The Lions tour of New Zealand saw a number of tweaks to the existing laws used, most notably with teams allowed to kick into touch from a penalty even after time had expired.
In addition to those changes, which also saw penalty tries become an automatic seven points and uncontested scrums requiring eight players per side, there are also six new law amendments.
Six new law amendments:
Throwing the ball into the scrum
1. Law 20.5 and 20.6 (d)
No signal from referee. The scrum-half must throw the ball in straight but is allowed to align their shoulder on the middle line of the scrum, therefore allowing them to stand a shoulder width towards their own side of the middle line.
Rationale: To promote scrum stability, a fair contest for possession while also giving the advantage to the team throwing in (non-offending team).
Handling in the scrum
2. Law 20.9 (b)
The No.8 shall be allowed to pick the ball from the feet of the second-rows.
Rationale: To promote continuity.
Striking after the throw-in
3. Law 20.8 (b)
Once the ball touches the ground in the tunnel, any front-row player may use either foot to try to win possession of the ball. One player from the team who put the ball in must strike for the ball.
Rationale: To promote a fair contest for possession.
Tackler playing the ball
4. Law 15.4 (c)
The tackler must get up before playing the ball and then can only play from their own side of the tackle “gate”.
Rationale: To make the tackle/ruck simpler for players and referees and more consistent with the rest of that law.
5. Law 16

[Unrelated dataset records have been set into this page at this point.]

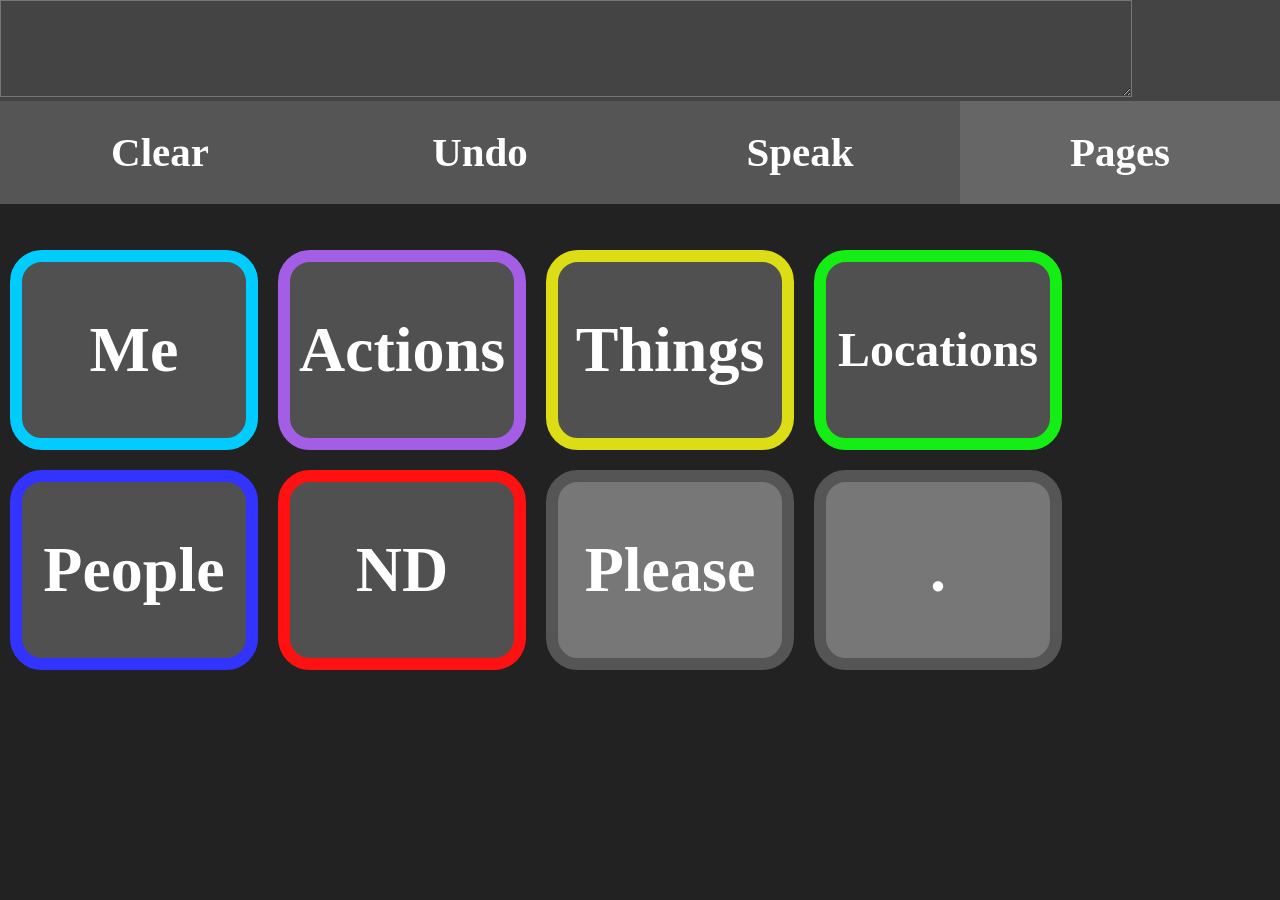
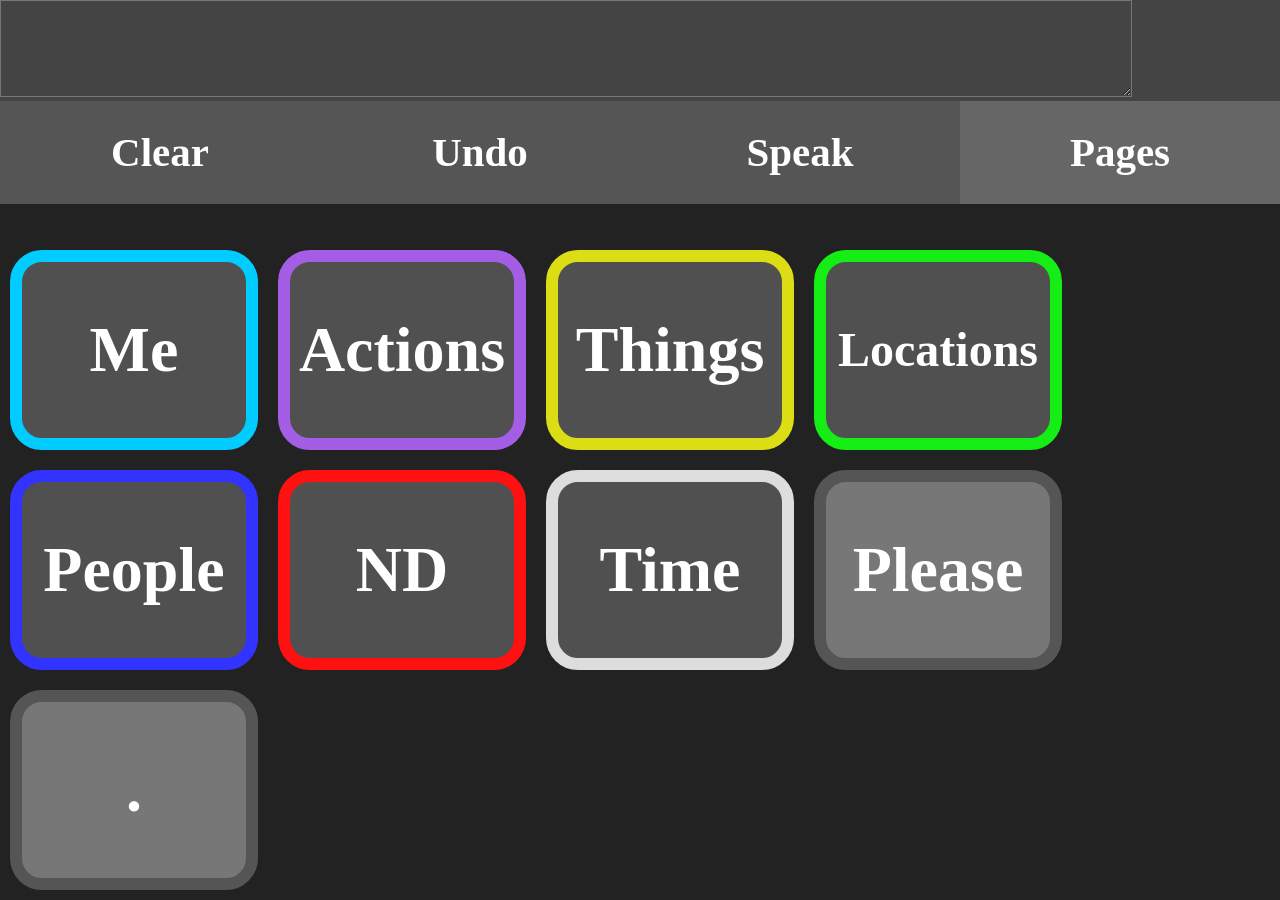
Before and after one commit to 12Thanjo/PWA, a website: page envaid/index.html in a window 1280 px wide. Before the commit the page ends 800 px from the top, so only its background shows below. Drawn offline with Linux system fonts and the light colour scheme.

Commit message:
time and apartment

```diff
--- a/envaid/index.html
+++ b/envaid/index.html
@@ -42,7 +42,7 @@
 				display: flex;
 				justify-content: center;
 				align-items: center;
-				border: 1vh solid #ffffff;
+				border: 1vh solid #000000;
 				border-radius: 4vh;
 				user-select: none;
 				line-height: 4vh;
@@ -476,23 +476,30 @@
                 }
     		});
 
-    		new Card("Me", "#00ccff", ["I want", "I want to", "I am", "me", "my"]);
+    		new Card("Me", "#00ccff", ["I want", "I want to", "I am", "me", "my", "I"]);
         		new Card("I want", "#00ccff");
         		new Card("I want to", "#00ccff");
                 new Card("me", "#0044ff");
                 new Card("my", "#0044ff");
         		new Card("I am", "#2288dd");
+                new Card("I", "#33ffff");
             ///////////////////////////////////////////////////////////////////////
-    		new Card('Actions', '#A45EE5', ["Future", "eat", 'go', 'go to', 'help', 'get']);
+    		new Card('Actions', '#A45EE5', ["Future", "Sports", "eat", 'go', 'go to', 'help', 'get']);
 
-                new Card('Future', '#A45EE5', ['going to']);
-                    new Card("going to", '#A45EE5');
+                new Card('Future', '#33aaff', ['going to', 'will']);
+                    new Card("going to", '#f4aEf5');
+                    new Card("will", '#A45EE5');
+
+                new Card("Sports", "#11ff11", ["run", "tennis"]);
+                    new Card("run", '#ffff00').text = "go for a run";
+                    new Card("tennis", "#11ff11").text = "play tennis";
 
         		new Card("eat", '#A45EE5');
-        		new Card("go", '#A45EE5');
-                new Card("go to", '#A45EE5');
-                new Card("help", '#A45EE5');
+        		new Card("go", '#f4aEf5');
+                new Card("go to", '#f4aEf5');
                 new Card("get", '#A45EE5');
+                new Card("help", '#ff0044');
+
 
             ///////////////////////////////////////////////////////////////////////
 
@@ -502,16 +509,25 @@
                 new Card("trombone", "#dddd15");
 
             ///////////////////////////////////////////////////////////////////////
-            new Card('Locations', "#15ee15", ['Skidmore', 'Home']).size(1.9, 3);
+            new Card('Locations', "#15ee15", ['Skidmore', 'Home', "Supermarket"]).size(1.9, 3);
 
                 new Card("Home", "#88ff88");
 
-                new Card("Skidmore", "#00cc00", ["IT", "Case", "DHall", "Howe", "Zankel"]).size(1.9, 3.2);
-                    new Card("IT", "#00cc00");
-                    new Card("Case", "#00cc00");
-                    new Card("DHall", "#00cc00");
-                    new Card("Howe", "#00cc00");
-                    new Card("Zankel", "#00cc00");
+                new Card("Skidmore", "#00cc00", ["Trails", "Apartment", "IT", "Case", "DHall", "Howe", "Zankel"]).size(1.9, 3.2);
+                    new Card("Trails", "#cc9911", ['North Woods', "SMBA"]);
+                        new Card("North Woods", "#cc9911");
+                        new Card("SMBA", "#cc9911").text = "the SMBA trails";
+                    new Card("Apartment", "#11ee11", ['my __', 'our __', 'the __']).size(1.6, 2.8);
+                        new Card("my __", "#11ee11").text = 'my Apartment';
+                        new Card("our __", "#11ee11").text = 'our Apartment';
+                        new Card("the __", "#11ee11").text = 'the Apartment';
+                    new Card("IT", "#009900");
+                    new Card("Case", "#009900");
+                    new Card("DHall", "#009900");
+                    new Card("Howe", "#009900");
+                    new Card("Zankel", "#009900");
+
+                new Card("Supermarket", "#A45EE5").size(1.3, 2.4).text = "the Supermarket";
 
 
             ///////////////////////////////////////////////////////////////////////
@@ -535,19 +551,25 @@
             new Card("ND", "#ff1111", ["Panic", "Anxiety", "overwhelmed", "over stimulated"]);
                 new Card("Panic", "#ff1111").text = "having a panic attack";
                 new Card("Anxiety", "#ff1111").text = "having an anxiety attack";;
-                new Card("overwhelmed", "#ff1111").size(1.3, 2.4);
-                new Card("over stimulated", "#ff1111").size(1.6, 2.9).text = "over-stimulated";
+                new Card("overwhelmed", "#dd660f").size(1.3, 2.4);
+                new Card("over stimulated", "#dd660f").size(1.6, 2.9).text = "over-stimulated";
 
 
             ///////////////////////////////////////////////////////////////////////
 
+            new Card("Time", "#dddddd", ["now", 'later', 'soon']);
+                new Card("now", "#dddddd");
+                new Card("later", "#dddddd");
+                new Card("soon", "#dddddd");
 
+
+            ///////////////////////////////////////////////////////////////////////
             new Card("Please", "#555555");
             new Card(".", "#555555");
 
             ///////////////////////////////////////////////////////////////////////
 
-    		default_aac = ["Me", 'Actions', 'Locations', "Things", "People", "ND", "Please", "."];
+    		default_aac = ["Me", 'Actions', 'Locations', "Things", "People", "ND", "Time", "Please", "."];
 
     		///////////////////////////////////////////////////////////////////////////////////////////////////////
 
```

A ruck commences when at least one player is on their feet and over the ball which is on the ground (tackled player, tackler). At this point the offside lines are created. Players on their feet may use their hands to pick up the ball as long as this is immediate. As soon as an opposition player arrives, no hands can be used.
This law will put an end to the no-ruck tactic employed by Italy in last year’s Six Nations when they caught England by surprise in the first half of their encounter at Twickenham.
Rationale: To make the ruck simpler for players and referees.
Other ruck offences
6. Law 16.4
A player must not kick the ball out of a ruck. The player can only hook it in a backwards motion.
Rationale: To promote player welfare and to make it consistent with scrum law.